"I do not like an overresearched book; I do not want someone's research in my novel. I want the story."
AS READERS DEVOUR THE story this summer, the life of Margaret Mead will once again be in the spotlight.
When asked why Mead was so important, King says, "It seemed that her interest in anthropology was to promote social change in America. And that's a very political thing for an anthropologist to be doing; you are supposed to be objective. So much of what she was writing, attitudes towards women, childrearing, the family … she thought the small, claustrophobic, narrow-minded American family was extremely oppressive and dangerous to the rearing of children."

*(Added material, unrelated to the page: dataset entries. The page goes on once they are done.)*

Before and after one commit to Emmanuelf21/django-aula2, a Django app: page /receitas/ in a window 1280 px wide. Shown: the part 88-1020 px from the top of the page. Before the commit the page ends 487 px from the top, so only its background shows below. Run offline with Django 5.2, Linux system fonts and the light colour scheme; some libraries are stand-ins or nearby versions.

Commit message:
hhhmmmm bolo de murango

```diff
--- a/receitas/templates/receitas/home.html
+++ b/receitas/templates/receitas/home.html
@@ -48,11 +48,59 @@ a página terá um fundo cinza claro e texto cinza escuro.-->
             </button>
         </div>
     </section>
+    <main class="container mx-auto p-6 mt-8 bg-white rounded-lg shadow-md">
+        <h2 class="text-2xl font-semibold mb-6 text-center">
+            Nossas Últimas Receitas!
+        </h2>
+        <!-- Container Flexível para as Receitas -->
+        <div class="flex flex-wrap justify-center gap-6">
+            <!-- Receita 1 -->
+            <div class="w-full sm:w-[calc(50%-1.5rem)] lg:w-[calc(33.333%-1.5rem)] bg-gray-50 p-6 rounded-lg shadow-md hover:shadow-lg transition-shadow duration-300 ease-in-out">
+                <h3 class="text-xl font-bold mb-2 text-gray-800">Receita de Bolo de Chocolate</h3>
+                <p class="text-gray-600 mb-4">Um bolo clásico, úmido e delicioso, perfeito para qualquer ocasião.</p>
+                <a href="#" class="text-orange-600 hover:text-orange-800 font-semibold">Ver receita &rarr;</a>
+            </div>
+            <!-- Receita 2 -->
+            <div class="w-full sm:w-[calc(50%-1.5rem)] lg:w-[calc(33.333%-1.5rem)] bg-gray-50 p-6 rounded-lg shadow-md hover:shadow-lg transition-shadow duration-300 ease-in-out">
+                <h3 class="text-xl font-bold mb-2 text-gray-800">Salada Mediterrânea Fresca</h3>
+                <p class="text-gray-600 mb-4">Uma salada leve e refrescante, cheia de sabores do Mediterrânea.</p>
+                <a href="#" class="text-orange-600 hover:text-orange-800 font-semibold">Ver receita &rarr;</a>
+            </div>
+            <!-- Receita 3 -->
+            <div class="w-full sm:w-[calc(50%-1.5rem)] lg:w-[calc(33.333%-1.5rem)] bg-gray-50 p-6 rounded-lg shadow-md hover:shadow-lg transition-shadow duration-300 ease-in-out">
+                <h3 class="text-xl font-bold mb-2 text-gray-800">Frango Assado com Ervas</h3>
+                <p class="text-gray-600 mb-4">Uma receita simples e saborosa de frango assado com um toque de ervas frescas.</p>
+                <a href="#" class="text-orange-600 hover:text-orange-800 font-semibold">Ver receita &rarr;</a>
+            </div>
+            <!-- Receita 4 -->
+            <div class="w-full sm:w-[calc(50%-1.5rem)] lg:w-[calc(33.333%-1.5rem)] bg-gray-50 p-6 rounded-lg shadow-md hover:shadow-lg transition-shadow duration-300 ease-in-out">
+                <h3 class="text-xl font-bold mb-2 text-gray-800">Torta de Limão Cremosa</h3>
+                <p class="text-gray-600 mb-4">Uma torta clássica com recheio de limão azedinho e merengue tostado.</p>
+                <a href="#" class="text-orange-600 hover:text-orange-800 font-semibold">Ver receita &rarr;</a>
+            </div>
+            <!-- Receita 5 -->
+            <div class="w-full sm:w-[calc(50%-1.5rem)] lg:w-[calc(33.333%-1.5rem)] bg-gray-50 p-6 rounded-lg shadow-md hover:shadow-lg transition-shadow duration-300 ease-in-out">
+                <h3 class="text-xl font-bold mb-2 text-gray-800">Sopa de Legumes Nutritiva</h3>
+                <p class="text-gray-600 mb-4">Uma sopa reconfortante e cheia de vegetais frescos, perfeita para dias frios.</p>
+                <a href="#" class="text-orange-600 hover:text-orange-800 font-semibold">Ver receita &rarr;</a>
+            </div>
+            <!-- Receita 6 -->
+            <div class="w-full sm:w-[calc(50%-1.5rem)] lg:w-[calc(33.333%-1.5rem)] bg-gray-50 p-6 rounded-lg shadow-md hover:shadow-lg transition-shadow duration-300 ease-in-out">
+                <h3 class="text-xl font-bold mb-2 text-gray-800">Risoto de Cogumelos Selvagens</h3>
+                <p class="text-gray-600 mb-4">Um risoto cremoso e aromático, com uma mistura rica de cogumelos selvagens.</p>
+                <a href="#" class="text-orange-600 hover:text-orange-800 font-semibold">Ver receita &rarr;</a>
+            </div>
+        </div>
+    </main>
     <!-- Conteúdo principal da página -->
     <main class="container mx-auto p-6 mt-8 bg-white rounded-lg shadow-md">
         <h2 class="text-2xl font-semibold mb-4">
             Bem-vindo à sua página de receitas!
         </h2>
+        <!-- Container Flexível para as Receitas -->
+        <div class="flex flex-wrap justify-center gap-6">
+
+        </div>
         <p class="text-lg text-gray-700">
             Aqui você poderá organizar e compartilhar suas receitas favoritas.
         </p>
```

In Euphoria, King also paints a picture of tribal societies. As the plot moves towards a heady, euphoric climax, she illustrates how anthropologists work with these communities, by relying on their own "informants" to help them unlock the culture.
"I think it's an incredible word," she says. "You want an informant who has an ability to look from a distance at his or her own tribe. Anthropologists are always trying to find the misfits to talk about what the tribe is like. Because if you're in the tribe, then you don't really know; they can't talk about it as well."
This misfit quality, being an outsider, lends itself rather well to the writing life. Many authors sit at their desks, separated from their communities. They are the misfits of society; the ones on the edge who are able to look back and see clearly.
This is what King has appeared to have pulled off in Euphoria. Without being an anthropologist, an expert on New Guinea or Margaret Mead, she has nonetheless come extremely close to capturing the spirit of the world's most famous anthropologist.
Perhaps Benedict was right: neither history nor experience are a list of facts in a book, but the imagined images that flow through our collective minds.